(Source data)
==*==
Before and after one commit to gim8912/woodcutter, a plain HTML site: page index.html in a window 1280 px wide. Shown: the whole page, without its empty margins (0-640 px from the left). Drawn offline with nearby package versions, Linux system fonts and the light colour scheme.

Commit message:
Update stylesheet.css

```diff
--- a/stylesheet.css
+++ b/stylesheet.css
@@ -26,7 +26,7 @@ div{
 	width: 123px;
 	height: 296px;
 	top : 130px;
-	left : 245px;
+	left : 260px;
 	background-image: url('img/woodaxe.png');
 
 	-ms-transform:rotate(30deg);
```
==*==
• WORK INSTRUCTION: Write each entry out again, exactly as it reads above.

• WRITTEN RESPONSE:
Before and after one commit to gim8912/woodcutter, a plain HTML site: page index.html in a window 1280 px wide. Shown: the whole page, without its empty margins (0-640 px from the left). Drawn offline with nearby package versions, Linux system fonts and the light colour scheme.

Commit message:
Update stylesheet.css

```diff
--- a/stylesheet.css
+++ b/stylesheet.css
@@ -26,7 +26,7 @@ div{
 	width: 123px;
 	height: 296px;
 	top : 130px;
-	left : 245px;
+	left : 260px;
 	background-image: url('img/woodaxe.png');
 
 	-ms-transform:rotate(30deg);
```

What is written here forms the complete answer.